When securing a home loan, new borrowers may overlook escrow accounts, which are used in part to protect the lender. Under escrow, monthly payments are collected to pay annual insurance and taxes. While some mortgages -- most notably FHA loans -- require the establishment of an escrow account, the decision is typically up to the lender. As a borrower, you should take into account certain factors when planning for your escrow.
Establishing a Cushion
Escrow accounts are typically used to cover your annual property taxes, as well as the yearly cost of homeowners insurance. Each month, you will be responsible for one-twelfth of those two totals. As of 2013, the Real Estate Settlement Protection Act allows lending institutions to maintain a monetary cushion equal to one-sixth of the annual escrow collection. This means that, upon loan approval, you may be required to immediately pay two months worth of payments into your escrow account.
The taxable value of a property is often reassessed the year after a home is built on the land or the year following a sale of an existing home. This means that your tax rate could increase -- in the case of new construction, it may rise drastically -- a year after you move in to your new home. If taxes rise, your escrow payment will increase accordingly. And if the tax shift doesn't match up with your annual escrow calendar, you could get an unpleasant surprise. For instance, say your July tax bill indicates that you owe $6,000 more in taxes than you owed the year before. Since January, though, you have paid six payments into your escrow account, assuming your old tax rate. Not only will your typical escrow payment increase by $500, but you must also make up the $3,000 difference for the first six months of the year.
Similarly, your homeowners insurance rates may fluctuate greatly from year to year and hikes could result in an increased escrow payment. It is important to understand that the bank typically has nothing to do with your insurance; it simply organizes the payment. Therefore, if your insurance company informs you that your rates will be changing, it is up to you to figure out what effect it may have. The bank will only send you a monthly escrow bill and is under no obligation to warn you that your insurance rates have increased.

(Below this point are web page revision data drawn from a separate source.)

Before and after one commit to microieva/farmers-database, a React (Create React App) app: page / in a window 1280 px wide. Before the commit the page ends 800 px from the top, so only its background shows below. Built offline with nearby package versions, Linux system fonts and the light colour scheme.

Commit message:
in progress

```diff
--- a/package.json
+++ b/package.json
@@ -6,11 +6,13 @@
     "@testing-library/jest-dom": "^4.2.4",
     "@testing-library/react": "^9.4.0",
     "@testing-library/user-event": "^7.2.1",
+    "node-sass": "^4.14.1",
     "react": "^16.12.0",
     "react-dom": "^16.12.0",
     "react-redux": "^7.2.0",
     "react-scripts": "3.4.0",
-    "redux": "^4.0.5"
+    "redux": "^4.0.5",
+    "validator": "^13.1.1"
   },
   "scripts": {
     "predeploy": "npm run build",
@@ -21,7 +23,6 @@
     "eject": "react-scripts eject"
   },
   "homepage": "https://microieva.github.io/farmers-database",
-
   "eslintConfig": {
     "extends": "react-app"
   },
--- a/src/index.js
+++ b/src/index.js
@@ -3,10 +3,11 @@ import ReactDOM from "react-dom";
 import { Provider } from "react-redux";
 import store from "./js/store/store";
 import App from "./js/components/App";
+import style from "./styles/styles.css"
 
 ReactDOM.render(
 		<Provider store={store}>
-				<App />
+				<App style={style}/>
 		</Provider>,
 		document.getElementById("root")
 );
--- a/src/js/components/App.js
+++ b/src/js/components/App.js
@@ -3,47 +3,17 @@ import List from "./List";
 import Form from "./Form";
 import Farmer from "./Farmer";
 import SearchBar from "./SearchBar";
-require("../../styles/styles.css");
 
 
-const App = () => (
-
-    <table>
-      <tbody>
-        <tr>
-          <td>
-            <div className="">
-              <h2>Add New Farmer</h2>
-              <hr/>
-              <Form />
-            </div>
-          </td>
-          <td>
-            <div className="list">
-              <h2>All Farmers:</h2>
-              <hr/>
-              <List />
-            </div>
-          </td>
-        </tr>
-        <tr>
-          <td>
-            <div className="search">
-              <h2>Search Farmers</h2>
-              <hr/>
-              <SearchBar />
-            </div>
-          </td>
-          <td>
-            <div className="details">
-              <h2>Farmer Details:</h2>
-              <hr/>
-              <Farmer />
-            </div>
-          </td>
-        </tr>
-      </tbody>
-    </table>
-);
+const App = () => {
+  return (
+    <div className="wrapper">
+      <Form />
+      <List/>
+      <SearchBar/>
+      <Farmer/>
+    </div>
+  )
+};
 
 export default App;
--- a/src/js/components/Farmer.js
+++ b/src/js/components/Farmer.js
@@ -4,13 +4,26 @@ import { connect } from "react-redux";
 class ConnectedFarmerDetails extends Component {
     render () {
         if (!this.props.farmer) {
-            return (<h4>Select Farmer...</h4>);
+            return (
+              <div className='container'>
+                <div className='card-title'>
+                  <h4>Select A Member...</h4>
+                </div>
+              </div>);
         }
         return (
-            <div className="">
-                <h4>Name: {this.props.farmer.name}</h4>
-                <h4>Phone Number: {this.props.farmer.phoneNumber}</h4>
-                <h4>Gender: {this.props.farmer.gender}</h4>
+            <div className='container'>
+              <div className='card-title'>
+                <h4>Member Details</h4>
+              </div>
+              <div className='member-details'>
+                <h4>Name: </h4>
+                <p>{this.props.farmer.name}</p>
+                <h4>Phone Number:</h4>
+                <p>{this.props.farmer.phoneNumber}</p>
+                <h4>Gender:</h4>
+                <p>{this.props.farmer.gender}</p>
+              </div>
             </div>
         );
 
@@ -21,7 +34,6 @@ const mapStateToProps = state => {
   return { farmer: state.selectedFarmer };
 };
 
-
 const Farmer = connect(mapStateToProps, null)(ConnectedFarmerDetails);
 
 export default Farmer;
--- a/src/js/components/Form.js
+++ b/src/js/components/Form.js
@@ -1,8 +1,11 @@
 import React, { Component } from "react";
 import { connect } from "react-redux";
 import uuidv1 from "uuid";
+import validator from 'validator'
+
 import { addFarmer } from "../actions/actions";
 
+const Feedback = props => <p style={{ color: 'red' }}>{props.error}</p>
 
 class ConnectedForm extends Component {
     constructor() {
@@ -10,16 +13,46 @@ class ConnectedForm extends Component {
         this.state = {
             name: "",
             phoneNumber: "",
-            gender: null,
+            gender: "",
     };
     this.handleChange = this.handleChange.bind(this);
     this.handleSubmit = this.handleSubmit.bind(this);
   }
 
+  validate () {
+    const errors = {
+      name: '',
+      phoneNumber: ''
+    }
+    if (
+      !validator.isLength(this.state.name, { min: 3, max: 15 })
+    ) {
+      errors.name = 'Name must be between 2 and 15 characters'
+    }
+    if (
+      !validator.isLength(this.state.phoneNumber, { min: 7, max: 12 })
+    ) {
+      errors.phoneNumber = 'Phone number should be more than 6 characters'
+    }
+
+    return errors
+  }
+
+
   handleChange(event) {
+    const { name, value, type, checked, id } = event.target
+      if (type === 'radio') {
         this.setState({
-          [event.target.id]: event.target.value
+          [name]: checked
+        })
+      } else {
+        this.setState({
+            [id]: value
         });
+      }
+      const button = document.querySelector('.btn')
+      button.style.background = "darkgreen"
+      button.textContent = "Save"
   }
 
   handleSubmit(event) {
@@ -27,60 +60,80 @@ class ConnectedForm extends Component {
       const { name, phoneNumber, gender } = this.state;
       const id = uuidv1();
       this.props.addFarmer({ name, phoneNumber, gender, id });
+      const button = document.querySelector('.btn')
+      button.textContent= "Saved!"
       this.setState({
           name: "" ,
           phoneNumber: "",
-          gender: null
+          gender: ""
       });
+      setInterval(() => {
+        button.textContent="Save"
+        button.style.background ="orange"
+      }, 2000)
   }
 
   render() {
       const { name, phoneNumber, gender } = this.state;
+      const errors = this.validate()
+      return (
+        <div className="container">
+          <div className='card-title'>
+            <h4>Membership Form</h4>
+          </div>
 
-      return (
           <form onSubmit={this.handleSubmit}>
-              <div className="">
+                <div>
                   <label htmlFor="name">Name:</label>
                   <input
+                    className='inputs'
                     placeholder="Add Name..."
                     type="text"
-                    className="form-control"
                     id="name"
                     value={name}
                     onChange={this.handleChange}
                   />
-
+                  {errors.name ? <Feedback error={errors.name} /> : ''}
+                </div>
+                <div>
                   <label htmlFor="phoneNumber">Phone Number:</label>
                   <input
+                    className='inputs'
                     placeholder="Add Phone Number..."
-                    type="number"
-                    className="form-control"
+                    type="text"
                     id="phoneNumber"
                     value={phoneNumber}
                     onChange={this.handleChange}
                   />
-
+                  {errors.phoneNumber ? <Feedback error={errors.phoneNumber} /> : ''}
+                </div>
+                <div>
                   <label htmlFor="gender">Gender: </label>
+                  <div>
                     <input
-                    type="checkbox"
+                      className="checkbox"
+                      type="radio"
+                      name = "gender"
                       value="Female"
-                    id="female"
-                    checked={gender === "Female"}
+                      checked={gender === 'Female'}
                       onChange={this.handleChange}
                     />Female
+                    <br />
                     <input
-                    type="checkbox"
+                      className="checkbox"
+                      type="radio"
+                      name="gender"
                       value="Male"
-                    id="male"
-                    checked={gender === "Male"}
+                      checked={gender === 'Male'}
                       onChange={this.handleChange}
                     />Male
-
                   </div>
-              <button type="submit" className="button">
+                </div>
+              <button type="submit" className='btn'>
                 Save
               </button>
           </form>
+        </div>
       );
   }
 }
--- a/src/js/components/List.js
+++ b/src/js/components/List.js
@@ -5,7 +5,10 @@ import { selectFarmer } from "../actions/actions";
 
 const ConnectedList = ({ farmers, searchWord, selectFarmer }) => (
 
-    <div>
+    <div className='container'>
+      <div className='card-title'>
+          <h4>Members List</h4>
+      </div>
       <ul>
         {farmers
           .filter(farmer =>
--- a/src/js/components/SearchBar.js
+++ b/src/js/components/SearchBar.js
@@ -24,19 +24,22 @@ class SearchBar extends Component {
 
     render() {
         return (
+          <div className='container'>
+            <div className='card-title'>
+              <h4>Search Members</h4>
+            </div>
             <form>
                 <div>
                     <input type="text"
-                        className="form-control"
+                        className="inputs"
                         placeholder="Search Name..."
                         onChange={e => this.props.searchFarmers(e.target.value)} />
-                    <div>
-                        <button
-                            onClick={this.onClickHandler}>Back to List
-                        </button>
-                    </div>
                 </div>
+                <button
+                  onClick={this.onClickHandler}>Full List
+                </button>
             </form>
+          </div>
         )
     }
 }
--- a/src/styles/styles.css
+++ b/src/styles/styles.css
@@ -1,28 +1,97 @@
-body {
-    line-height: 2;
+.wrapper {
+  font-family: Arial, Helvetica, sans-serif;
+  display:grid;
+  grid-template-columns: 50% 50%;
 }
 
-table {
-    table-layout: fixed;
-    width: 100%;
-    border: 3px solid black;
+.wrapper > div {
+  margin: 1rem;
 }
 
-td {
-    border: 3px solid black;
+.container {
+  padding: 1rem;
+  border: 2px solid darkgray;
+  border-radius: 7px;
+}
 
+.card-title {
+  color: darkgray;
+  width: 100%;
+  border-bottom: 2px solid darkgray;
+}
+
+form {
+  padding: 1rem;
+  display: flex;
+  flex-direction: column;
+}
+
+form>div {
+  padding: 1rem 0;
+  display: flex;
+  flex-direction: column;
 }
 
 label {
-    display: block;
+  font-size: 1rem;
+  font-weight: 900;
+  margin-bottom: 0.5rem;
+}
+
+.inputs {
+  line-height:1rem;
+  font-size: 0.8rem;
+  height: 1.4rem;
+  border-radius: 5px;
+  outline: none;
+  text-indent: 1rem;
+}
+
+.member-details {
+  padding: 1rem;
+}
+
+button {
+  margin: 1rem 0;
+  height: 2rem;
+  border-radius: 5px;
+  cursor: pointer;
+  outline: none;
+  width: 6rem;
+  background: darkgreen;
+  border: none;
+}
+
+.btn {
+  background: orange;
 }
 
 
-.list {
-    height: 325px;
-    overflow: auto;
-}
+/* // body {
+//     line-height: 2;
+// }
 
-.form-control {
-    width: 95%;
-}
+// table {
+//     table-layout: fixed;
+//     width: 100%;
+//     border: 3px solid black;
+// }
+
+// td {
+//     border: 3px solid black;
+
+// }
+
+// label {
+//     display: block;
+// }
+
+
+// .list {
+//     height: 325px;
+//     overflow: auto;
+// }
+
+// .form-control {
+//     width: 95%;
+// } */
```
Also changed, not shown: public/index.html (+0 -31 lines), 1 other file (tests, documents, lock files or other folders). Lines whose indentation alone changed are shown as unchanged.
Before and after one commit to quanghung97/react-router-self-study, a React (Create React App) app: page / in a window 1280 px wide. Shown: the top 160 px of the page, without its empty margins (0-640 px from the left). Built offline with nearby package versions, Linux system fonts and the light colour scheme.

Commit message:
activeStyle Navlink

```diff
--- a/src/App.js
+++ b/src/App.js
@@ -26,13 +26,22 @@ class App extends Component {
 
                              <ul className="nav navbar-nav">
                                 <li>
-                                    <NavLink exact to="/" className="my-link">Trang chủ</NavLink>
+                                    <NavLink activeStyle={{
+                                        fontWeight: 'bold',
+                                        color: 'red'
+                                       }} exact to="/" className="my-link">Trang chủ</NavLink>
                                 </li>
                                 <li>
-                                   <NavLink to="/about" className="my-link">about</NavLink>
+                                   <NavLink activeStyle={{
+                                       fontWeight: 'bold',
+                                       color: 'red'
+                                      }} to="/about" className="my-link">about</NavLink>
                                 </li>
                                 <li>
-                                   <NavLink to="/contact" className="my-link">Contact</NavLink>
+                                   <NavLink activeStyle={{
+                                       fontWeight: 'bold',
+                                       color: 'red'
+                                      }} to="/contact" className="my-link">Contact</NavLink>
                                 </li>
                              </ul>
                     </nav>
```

Your source of income plays a significant role in whether you will be able to handle an escrow account. If your monthly income fluctuates drastically, you may have trouble paying the escrow payment one month, but could have more than enough the next. If you are in this situation, it may be better for you to simply save at your own pace over the course of the year. You will still need the same amount of money saved up to pay insurance and tax bills, but you won't be faced with a set monthly payment.